The cubists pasted bits of newspaper into their paintings to complicate the illusion of depth and space. The surrealists made oddball juxtapositions to approximate dream imagery, which they thought revealed the workings of the unconscious mind. Dadaist Hannah Hch's frenzied newspaper collages reflected and satirized the political upheaval of interwar Germany, an approach to social critique echoed in later collage works by early pop artists like Richard Hamilton, feminist artists like Martha Rosler, and even in the Xeroxed, ransom-note esthetics of punk-show handbills and Riot Grrrl fanzines.
In each of these cases, viewers understand that they're seeing a patchwork of sources: cut-lines are evident, scale shifts unexpectedly, and subjects that would never coincide in real life appear together.
Unconsciously, though, a part of us still expects these images to be coherent, rational, real. It's off-putting when that expectation isn't met, and that's why some collage works can make us anxious.
Collage can also be used for, say, scrapbooking, but Winnipeg-based artist Bonnie Marin is clearly drawn to its capacity for creepiness. Her show at the School of Art Gallery, What are you scared of?, uses collage to visualize the fears and anxieties we share as a society -- and the ones we'd rather keep to ourselves.
The work -- small-scale paper collages, dollhouse-like mixed-media tableaux, and a series of wall works incorporating wood, wax and found images -- is seldom "graphic." Instead, it menacingly hints at fears ranging from war, genocide and natural disaster to suicide and serial killers, domestic strife, identity crises, noises in the attic, and letting your kids walk to school alone.
Marin draws from a vast library of imagery that includes vintage, mid-century advertising and pulp novel covers, news photographs, medical imagery, and famous artworks by the likes of Goya and Caravaggio (whose respective depictions of cannibalism and beheading are some of the show's only explicitly "gory" passages).
The collages are especially insidious. In several, the cheerful imagery and nostalgic patina of old magazine illustrations belie hidden threats: looking at the group of adults "playfully" tussling on a suburban lawn, you almost miss the upraised hunting knife.
The dioramas are the most self-consciously spooky, with their surreal dream imagery, doll-part chimeras, and undertones ranging from sexual to sadistic -- they're also morbidly funny and inventive in their use of three-dimensional space to create contradictory readings.
The least fanciful pieces (but also the oddest and most disquieting) are the wall works: impacted grids of wax-encrusted wooden boxes papered with only a few, incessantly repeated images.

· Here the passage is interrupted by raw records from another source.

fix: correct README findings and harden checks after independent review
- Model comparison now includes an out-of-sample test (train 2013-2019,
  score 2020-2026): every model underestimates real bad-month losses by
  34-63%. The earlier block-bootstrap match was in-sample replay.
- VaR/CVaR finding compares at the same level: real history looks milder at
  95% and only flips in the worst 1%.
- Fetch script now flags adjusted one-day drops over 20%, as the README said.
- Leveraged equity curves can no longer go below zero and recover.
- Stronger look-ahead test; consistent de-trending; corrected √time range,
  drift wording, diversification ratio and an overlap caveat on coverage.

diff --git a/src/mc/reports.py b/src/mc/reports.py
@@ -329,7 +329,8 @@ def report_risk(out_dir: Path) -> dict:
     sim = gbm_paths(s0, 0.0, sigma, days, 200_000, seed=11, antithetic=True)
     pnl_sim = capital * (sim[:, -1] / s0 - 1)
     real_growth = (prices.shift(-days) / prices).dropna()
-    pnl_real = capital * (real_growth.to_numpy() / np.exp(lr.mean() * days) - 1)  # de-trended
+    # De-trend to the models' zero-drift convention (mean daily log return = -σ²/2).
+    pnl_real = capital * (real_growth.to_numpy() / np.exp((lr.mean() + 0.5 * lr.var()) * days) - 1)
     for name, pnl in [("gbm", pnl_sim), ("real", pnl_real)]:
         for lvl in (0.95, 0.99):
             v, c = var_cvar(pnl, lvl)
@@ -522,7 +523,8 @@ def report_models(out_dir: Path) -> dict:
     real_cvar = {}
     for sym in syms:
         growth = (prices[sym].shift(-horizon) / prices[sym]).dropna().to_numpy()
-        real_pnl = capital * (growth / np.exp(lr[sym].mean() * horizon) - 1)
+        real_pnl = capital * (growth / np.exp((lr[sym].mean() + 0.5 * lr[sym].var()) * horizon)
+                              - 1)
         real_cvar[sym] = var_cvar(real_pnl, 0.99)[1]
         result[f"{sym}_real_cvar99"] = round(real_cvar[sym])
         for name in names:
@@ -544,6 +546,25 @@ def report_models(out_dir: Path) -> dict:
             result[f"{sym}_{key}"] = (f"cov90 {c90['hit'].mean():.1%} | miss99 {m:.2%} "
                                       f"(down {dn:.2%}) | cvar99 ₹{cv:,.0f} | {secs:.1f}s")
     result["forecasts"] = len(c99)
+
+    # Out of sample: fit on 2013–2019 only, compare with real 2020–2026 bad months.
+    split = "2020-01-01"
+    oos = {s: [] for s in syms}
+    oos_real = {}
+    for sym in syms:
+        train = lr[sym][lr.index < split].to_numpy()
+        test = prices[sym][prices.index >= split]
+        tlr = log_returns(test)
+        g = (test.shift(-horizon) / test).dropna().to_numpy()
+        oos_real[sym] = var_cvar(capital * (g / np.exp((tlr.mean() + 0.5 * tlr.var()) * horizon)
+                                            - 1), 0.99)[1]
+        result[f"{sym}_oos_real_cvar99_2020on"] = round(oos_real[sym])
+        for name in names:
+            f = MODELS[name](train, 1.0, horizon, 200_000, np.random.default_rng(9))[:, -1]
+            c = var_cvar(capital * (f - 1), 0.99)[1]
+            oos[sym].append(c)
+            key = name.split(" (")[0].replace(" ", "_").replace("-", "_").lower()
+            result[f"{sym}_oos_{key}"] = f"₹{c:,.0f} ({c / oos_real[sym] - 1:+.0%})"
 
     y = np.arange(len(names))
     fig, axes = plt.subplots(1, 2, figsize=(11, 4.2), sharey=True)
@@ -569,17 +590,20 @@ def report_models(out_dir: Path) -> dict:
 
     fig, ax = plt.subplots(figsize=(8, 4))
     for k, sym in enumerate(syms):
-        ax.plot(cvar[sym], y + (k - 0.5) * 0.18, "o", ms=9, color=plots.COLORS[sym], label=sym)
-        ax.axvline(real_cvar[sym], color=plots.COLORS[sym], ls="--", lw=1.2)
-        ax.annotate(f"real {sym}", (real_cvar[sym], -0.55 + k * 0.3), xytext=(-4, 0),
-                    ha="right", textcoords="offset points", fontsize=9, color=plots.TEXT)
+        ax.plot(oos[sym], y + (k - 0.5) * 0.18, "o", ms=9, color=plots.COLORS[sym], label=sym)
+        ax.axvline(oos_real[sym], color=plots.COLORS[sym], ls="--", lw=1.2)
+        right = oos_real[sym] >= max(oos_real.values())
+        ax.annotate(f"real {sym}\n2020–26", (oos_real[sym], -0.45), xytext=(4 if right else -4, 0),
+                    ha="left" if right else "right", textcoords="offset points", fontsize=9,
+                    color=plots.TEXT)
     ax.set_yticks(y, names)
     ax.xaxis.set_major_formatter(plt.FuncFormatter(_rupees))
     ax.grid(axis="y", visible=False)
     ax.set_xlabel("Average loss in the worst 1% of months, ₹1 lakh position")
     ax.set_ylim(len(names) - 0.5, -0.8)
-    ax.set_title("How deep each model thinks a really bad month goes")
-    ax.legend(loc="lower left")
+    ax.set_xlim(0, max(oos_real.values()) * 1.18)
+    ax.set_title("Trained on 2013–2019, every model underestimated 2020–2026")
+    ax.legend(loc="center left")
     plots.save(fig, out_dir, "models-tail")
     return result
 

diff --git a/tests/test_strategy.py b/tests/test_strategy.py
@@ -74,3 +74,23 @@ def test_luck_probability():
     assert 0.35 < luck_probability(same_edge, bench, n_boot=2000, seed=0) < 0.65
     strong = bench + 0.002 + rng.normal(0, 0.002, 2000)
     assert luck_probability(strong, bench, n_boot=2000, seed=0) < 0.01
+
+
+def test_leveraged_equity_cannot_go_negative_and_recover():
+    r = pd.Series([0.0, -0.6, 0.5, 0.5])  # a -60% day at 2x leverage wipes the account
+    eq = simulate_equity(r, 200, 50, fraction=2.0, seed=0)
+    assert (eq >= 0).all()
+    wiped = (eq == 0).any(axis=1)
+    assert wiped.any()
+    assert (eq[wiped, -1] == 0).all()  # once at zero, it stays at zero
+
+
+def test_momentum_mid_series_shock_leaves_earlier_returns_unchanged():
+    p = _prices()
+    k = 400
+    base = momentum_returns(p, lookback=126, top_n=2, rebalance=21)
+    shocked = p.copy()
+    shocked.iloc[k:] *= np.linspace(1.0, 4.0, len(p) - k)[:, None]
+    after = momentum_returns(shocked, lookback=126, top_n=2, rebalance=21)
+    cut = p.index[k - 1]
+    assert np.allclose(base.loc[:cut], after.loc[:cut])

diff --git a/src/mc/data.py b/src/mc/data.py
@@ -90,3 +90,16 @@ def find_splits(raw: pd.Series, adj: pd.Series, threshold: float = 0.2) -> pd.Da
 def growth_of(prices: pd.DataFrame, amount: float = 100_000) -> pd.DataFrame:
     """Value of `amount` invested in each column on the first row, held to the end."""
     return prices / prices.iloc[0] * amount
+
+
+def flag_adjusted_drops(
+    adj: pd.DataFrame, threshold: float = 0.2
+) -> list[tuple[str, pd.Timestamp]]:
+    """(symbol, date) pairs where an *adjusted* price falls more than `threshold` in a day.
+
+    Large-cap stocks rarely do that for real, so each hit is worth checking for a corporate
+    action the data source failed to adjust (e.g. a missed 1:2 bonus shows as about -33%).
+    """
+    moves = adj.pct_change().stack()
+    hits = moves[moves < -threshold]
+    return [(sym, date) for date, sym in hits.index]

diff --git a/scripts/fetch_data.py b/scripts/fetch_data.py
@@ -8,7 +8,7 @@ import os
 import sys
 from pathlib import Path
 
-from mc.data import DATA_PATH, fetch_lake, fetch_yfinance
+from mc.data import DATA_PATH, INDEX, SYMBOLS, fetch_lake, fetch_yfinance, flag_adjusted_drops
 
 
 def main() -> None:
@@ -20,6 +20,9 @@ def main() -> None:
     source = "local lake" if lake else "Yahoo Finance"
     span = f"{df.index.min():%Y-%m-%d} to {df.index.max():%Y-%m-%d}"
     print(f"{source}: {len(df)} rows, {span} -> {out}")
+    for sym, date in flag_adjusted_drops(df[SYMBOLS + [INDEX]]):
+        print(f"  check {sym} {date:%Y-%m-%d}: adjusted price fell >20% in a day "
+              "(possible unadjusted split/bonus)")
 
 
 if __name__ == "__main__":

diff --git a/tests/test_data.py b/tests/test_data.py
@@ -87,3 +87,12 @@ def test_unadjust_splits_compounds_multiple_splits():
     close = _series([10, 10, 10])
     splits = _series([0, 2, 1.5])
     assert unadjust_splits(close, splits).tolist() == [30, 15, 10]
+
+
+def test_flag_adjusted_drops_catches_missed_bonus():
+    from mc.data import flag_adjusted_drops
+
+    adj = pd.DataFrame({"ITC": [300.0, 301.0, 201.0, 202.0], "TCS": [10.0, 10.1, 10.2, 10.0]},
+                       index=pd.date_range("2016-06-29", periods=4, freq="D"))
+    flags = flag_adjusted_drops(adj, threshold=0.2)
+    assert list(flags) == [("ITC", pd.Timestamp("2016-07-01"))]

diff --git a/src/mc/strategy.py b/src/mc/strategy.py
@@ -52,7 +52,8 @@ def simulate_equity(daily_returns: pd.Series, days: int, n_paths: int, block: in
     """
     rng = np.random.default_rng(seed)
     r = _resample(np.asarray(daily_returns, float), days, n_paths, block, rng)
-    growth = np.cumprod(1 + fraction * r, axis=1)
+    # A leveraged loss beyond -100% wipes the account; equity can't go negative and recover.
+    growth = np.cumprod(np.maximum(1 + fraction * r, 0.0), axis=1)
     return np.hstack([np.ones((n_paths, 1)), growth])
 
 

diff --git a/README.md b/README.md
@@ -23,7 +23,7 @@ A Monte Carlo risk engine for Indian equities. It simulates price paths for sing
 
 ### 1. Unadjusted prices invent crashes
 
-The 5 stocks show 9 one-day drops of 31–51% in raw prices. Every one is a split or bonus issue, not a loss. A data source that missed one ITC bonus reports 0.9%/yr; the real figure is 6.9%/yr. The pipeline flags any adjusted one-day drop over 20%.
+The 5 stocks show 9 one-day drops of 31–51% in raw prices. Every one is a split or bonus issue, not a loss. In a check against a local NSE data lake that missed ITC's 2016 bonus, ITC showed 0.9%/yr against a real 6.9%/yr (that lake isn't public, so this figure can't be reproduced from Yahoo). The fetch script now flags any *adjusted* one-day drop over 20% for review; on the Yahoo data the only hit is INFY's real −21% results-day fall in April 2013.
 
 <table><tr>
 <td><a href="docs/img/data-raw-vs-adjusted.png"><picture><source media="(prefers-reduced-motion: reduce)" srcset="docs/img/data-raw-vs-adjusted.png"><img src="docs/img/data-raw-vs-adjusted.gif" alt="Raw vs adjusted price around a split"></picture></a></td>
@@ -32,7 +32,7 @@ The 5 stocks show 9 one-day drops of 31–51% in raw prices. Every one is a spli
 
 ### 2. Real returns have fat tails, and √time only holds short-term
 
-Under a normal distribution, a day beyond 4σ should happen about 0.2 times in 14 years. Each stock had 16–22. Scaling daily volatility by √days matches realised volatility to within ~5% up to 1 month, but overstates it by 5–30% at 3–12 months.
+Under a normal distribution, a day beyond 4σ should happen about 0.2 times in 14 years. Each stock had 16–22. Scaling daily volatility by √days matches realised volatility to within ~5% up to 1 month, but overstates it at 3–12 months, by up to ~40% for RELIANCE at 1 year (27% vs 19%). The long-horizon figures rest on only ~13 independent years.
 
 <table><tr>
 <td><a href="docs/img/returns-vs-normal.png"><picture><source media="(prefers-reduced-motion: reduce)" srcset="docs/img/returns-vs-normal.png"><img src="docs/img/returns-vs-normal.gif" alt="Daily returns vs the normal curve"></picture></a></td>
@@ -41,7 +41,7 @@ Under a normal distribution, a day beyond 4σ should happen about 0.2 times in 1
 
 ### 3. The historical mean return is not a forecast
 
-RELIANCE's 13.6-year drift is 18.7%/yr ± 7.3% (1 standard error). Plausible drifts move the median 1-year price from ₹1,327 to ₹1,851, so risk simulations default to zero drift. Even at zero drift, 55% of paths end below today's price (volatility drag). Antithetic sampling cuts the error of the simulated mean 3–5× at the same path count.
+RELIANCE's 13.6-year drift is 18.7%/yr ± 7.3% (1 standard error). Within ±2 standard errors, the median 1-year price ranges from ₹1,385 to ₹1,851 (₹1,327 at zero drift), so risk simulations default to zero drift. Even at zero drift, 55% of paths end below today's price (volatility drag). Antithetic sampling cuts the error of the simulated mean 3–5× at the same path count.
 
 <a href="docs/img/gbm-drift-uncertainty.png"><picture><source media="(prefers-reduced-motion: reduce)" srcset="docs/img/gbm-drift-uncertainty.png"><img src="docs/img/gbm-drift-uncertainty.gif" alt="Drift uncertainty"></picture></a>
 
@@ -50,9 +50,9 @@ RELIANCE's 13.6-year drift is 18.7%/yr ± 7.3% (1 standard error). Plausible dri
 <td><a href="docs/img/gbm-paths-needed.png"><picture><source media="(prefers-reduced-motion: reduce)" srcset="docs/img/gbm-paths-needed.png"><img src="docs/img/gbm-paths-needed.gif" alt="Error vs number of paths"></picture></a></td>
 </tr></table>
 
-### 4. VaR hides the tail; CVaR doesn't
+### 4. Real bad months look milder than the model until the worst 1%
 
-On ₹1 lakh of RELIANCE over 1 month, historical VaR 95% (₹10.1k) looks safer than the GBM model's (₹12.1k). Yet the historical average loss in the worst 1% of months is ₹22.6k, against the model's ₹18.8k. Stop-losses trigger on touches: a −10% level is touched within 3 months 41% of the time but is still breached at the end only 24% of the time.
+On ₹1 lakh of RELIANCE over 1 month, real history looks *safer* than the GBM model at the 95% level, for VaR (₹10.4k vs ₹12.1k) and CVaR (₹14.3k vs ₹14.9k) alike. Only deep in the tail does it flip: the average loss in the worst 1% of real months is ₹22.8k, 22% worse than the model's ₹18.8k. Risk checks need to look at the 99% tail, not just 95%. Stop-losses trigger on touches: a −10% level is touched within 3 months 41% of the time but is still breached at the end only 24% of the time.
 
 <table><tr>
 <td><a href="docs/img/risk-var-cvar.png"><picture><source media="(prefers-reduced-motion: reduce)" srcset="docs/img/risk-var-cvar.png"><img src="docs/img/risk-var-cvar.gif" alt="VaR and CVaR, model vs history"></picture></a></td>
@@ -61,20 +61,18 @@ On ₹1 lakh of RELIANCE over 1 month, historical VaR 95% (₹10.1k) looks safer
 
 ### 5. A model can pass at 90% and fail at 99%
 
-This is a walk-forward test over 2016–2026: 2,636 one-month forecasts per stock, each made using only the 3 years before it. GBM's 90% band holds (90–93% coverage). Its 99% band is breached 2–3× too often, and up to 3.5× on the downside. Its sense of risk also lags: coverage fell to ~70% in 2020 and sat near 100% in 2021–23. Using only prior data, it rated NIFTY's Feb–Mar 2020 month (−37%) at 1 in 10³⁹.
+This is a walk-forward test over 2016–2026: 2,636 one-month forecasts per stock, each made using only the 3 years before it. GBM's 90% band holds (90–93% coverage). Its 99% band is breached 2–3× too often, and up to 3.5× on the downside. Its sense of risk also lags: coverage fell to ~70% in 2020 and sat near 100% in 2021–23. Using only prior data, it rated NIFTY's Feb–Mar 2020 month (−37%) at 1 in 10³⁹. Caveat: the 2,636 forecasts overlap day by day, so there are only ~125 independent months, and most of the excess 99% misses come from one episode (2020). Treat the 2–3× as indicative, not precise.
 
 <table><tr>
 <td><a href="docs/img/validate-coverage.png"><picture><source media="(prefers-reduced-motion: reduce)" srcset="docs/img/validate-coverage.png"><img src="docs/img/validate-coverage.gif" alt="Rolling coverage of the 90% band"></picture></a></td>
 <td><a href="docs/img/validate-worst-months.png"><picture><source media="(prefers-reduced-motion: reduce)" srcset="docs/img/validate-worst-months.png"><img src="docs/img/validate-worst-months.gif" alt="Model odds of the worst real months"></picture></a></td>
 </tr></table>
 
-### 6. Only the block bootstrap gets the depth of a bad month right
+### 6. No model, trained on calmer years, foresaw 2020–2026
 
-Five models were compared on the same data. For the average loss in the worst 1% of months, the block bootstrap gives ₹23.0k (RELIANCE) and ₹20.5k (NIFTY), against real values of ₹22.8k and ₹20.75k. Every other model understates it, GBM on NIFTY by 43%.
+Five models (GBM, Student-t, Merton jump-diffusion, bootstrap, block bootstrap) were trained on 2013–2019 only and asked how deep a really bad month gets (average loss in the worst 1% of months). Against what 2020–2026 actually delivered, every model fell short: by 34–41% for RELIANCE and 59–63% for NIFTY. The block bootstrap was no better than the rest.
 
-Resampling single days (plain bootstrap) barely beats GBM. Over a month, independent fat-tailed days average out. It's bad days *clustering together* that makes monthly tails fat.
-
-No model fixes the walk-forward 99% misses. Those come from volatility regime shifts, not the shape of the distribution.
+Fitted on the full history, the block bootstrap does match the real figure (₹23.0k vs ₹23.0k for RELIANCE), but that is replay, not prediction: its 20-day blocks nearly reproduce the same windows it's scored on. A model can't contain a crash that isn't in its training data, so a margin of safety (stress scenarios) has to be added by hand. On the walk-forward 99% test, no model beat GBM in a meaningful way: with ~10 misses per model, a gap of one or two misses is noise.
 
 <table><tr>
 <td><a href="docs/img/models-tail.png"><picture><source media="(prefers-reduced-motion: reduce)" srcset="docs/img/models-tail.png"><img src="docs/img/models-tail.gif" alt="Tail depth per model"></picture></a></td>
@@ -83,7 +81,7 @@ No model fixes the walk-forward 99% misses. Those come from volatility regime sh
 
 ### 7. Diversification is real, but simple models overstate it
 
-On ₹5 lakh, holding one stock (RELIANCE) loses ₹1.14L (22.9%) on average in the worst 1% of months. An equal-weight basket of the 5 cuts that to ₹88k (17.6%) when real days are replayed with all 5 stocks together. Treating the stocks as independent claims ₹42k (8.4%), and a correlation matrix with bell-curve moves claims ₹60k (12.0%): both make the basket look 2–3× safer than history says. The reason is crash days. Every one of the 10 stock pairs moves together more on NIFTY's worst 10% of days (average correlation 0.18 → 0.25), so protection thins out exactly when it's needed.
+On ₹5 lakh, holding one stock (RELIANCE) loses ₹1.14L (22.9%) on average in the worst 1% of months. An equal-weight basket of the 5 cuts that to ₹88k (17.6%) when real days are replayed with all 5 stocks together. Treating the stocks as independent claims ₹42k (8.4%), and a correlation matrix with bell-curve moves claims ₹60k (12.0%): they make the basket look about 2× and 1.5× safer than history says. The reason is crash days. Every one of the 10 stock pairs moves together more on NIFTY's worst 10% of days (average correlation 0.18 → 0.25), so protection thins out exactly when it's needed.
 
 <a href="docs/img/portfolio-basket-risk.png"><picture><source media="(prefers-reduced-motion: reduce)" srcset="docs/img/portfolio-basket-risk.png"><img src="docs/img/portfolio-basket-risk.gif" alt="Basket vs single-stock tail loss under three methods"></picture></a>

They recall film frames, the disjointed "strobe" effect of acute panic and traumatic memory, the reduplication and "perseveration" of imagery experienced in certain psychoses and manias, and Andy Warhol's silk-screened motifs of car crashes and electric chairs. (Assuming you like that sort of thing, and who doesn't?)
Composed of more than 40 works, each kaleidoscopically dense and multilayered, What are you scared of? rewards long and careful viewing.
Conveniently, the exhibition coincides with the School of Art's ongoing Open House event, which features work by both undergraduate and graduate students and wraps up with public events this Sunday, Feb. 24, from noon to 5 p.m. Bonnie Marin can give you chills, and the ceramics department can sell you a bowl of chili. Fun for the entire family?
Steven Leyden Cochrane is a Winnipeg-based artist, writer, and educator.
What are you scared of? by Bonnie Marin
School of Art Gallery
óè 180 Dafoe Rd.
óè To March 1